I certainly remember The Price Louis. I sailed on her in August 1963 when I did an Outward Bound course at Burghead.

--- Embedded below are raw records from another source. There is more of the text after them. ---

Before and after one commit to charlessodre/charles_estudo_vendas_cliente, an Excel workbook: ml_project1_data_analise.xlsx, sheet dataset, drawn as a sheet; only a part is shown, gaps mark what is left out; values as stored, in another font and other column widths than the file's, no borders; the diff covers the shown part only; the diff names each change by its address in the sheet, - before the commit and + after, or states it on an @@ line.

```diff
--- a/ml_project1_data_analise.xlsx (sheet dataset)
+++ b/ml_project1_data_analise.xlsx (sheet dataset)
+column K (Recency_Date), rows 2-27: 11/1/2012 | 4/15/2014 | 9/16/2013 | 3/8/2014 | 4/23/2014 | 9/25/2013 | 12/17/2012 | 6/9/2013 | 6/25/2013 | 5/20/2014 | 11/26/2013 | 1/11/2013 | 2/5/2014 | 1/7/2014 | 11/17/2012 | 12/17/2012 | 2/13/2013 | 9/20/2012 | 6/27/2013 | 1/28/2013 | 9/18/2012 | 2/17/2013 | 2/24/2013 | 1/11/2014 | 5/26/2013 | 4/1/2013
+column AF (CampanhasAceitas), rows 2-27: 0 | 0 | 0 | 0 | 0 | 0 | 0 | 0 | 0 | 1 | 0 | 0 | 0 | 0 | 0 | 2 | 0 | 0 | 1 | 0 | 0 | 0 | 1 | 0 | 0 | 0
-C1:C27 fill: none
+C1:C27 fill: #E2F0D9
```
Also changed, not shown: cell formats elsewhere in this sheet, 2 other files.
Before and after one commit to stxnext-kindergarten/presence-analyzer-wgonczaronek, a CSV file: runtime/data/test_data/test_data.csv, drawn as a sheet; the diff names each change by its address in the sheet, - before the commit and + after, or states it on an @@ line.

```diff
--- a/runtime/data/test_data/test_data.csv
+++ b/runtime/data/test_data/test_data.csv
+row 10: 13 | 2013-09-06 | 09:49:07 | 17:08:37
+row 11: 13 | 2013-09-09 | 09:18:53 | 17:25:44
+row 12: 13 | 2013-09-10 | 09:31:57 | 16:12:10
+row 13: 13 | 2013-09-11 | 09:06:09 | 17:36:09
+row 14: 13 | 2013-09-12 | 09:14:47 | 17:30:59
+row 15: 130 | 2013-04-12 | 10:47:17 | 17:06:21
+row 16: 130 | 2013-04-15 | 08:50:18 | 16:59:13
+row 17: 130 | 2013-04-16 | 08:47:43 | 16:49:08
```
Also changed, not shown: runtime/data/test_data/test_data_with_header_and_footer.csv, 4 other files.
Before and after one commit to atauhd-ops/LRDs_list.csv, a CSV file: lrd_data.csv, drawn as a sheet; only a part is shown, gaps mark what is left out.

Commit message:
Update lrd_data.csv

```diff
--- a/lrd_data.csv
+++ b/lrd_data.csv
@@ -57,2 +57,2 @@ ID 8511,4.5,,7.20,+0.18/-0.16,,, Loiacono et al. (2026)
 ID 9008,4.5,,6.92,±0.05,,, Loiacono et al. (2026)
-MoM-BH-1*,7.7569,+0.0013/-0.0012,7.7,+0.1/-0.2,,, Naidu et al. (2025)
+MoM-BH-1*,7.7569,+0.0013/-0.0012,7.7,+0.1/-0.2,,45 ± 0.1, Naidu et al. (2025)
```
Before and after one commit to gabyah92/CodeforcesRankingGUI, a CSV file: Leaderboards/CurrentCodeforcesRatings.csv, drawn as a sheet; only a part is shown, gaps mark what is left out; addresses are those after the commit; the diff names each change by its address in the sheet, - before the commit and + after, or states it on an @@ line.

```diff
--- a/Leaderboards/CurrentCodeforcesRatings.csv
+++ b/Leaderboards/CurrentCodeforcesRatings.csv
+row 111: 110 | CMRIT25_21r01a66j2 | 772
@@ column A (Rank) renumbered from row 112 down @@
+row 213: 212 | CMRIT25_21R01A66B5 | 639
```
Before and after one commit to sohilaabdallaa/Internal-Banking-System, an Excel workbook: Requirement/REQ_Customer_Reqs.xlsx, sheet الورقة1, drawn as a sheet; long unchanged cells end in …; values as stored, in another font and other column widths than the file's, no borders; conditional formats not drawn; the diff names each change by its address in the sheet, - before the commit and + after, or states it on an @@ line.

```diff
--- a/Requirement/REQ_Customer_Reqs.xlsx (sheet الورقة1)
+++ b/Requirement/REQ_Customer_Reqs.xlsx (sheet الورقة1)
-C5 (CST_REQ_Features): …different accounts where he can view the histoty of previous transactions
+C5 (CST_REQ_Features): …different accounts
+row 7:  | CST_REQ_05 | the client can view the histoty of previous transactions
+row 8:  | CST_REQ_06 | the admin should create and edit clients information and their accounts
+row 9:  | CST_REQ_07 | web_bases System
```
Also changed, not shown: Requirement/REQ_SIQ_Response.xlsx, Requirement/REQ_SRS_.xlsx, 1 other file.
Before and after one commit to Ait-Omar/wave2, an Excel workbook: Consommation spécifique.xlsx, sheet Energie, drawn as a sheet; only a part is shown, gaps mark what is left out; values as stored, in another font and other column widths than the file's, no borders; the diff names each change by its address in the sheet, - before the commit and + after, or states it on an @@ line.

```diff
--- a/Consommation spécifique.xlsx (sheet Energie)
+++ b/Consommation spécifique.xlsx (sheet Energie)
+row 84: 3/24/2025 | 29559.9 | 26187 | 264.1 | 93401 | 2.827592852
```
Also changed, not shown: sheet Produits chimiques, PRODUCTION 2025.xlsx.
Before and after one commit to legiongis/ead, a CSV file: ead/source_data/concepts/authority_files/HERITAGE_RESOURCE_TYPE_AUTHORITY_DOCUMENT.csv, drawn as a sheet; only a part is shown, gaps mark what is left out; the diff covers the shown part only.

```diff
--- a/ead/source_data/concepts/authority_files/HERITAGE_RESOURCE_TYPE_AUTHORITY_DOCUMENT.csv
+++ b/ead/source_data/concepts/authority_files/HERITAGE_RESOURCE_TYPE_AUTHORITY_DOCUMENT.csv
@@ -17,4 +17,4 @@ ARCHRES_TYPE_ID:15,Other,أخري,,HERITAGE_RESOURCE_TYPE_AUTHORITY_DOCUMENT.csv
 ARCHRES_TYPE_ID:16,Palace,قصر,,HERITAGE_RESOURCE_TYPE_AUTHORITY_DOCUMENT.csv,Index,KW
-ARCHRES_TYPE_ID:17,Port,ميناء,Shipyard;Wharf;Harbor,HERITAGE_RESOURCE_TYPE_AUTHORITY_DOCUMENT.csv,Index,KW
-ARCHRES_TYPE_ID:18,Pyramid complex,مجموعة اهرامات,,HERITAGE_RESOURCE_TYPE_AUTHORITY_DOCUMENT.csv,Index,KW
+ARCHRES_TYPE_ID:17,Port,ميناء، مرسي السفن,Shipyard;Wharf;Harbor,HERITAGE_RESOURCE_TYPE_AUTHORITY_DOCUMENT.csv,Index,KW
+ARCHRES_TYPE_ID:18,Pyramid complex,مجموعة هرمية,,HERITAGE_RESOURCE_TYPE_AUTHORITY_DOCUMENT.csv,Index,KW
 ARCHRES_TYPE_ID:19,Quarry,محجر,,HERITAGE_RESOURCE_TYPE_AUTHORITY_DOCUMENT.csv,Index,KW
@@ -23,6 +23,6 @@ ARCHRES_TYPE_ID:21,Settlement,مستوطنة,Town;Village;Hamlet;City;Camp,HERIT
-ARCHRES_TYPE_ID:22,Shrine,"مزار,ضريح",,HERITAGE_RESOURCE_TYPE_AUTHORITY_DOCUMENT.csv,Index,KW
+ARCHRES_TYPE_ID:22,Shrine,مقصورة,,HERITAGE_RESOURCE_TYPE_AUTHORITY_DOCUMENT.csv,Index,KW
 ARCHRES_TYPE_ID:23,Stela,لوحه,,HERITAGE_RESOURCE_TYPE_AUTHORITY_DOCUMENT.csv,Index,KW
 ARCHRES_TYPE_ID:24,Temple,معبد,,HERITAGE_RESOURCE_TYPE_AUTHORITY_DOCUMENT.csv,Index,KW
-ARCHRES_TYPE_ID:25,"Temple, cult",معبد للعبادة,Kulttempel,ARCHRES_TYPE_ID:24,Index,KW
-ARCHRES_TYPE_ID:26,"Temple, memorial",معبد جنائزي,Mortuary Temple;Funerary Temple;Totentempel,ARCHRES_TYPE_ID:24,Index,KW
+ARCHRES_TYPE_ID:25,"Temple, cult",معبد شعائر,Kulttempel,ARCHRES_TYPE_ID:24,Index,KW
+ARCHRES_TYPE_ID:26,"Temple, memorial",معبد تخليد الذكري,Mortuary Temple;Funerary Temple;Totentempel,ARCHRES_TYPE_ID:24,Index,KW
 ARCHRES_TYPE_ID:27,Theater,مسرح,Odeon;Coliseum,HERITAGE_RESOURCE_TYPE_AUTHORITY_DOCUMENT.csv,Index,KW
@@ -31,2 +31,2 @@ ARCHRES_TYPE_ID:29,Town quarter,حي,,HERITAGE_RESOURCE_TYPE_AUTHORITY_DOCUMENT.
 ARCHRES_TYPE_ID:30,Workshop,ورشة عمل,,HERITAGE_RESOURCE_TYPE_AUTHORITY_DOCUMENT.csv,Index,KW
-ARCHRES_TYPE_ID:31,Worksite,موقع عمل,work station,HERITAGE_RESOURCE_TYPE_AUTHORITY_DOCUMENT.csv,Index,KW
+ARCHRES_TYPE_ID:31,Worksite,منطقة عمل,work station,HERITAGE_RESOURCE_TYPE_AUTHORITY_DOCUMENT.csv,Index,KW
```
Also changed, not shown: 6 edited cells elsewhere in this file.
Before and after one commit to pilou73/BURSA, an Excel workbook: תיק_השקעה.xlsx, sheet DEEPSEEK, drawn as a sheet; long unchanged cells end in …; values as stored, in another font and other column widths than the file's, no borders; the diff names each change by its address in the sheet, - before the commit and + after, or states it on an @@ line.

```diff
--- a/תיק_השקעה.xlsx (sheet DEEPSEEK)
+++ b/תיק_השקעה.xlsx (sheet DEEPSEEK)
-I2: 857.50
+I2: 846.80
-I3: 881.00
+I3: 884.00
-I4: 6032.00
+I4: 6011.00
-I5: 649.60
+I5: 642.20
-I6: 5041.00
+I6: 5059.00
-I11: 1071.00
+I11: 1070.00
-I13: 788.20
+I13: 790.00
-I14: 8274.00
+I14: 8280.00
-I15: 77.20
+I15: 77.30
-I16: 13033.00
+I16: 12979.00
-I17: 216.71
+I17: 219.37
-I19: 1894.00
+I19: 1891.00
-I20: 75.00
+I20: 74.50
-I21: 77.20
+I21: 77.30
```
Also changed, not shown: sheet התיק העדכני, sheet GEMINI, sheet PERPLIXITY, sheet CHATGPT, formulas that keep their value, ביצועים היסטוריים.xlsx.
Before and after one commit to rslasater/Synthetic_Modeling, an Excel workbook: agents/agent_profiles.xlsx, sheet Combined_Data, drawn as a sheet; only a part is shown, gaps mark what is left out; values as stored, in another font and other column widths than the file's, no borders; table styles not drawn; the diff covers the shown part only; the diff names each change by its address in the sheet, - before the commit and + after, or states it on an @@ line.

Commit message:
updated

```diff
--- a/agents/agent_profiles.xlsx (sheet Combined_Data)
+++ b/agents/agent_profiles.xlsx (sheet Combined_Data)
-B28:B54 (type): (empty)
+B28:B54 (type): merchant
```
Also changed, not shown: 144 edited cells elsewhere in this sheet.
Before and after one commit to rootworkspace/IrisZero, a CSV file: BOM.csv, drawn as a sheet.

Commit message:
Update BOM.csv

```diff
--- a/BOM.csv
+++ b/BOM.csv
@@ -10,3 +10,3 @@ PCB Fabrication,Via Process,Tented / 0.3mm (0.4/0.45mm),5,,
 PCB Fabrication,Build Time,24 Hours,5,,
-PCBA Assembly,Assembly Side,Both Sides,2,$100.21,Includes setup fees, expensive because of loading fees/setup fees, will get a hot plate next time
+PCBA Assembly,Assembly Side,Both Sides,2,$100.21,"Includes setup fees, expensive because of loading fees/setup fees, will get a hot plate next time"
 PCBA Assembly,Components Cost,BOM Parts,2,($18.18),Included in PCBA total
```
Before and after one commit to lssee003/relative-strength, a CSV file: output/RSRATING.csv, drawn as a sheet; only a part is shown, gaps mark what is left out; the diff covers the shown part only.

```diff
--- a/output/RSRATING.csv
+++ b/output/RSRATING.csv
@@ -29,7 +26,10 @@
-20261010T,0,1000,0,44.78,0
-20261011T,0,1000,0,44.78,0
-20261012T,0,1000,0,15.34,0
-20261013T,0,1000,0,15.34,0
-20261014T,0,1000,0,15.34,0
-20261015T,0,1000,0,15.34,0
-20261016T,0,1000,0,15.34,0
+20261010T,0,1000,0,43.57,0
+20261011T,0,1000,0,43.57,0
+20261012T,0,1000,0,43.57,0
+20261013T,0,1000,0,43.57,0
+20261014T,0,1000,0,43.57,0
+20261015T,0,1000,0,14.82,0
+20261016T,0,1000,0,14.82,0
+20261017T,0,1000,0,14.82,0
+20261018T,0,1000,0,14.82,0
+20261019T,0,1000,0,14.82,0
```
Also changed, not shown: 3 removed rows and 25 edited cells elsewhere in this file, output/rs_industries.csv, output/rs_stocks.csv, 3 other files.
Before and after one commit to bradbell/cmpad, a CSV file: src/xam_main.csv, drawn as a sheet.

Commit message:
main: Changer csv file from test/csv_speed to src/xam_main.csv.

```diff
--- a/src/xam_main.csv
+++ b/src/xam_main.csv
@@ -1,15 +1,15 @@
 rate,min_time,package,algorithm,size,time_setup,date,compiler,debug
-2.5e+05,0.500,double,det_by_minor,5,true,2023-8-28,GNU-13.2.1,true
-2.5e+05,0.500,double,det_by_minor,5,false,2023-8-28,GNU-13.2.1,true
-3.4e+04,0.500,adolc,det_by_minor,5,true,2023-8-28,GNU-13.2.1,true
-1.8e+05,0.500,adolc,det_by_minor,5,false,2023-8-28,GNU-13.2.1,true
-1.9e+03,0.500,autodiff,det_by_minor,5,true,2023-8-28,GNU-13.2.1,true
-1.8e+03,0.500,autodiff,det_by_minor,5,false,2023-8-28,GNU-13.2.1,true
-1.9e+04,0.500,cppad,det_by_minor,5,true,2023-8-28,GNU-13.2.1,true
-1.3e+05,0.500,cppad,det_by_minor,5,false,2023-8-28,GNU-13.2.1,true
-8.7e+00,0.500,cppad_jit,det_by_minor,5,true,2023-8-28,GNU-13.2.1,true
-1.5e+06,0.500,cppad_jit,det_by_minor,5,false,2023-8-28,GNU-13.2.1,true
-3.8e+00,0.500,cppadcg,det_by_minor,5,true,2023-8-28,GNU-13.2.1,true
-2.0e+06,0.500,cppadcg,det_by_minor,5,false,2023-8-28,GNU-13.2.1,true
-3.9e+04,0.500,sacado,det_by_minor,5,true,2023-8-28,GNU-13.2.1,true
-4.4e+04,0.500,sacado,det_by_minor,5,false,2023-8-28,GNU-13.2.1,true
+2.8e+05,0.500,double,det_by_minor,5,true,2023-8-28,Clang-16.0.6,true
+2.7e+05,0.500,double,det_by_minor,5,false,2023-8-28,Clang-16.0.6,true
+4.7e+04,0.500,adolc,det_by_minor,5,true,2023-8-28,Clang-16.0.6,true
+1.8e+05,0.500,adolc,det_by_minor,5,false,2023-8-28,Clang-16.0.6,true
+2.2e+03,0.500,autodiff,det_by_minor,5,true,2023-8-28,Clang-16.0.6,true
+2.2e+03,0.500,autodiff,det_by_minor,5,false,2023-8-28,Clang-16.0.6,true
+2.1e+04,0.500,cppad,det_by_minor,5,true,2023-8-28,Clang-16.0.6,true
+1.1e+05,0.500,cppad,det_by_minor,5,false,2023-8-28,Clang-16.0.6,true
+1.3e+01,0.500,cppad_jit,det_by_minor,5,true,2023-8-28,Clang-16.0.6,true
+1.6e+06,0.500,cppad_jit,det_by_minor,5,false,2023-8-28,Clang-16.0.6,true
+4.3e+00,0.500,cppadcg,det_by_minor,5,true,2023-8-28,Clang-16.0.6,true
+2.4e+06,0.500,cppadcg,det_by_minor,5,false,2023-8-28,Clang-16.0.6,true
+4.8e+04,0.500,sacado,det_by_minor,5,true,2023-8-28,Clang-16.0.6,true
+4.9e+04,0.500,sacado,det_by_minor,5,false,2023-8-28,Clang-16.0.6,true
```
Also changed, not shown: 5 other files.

I tried to locate some details afew years ago and think that the ship was sold and became the BelEspoir but I am not certain.
http://flickr.com/photos/[email protected]/detail/

Regards
John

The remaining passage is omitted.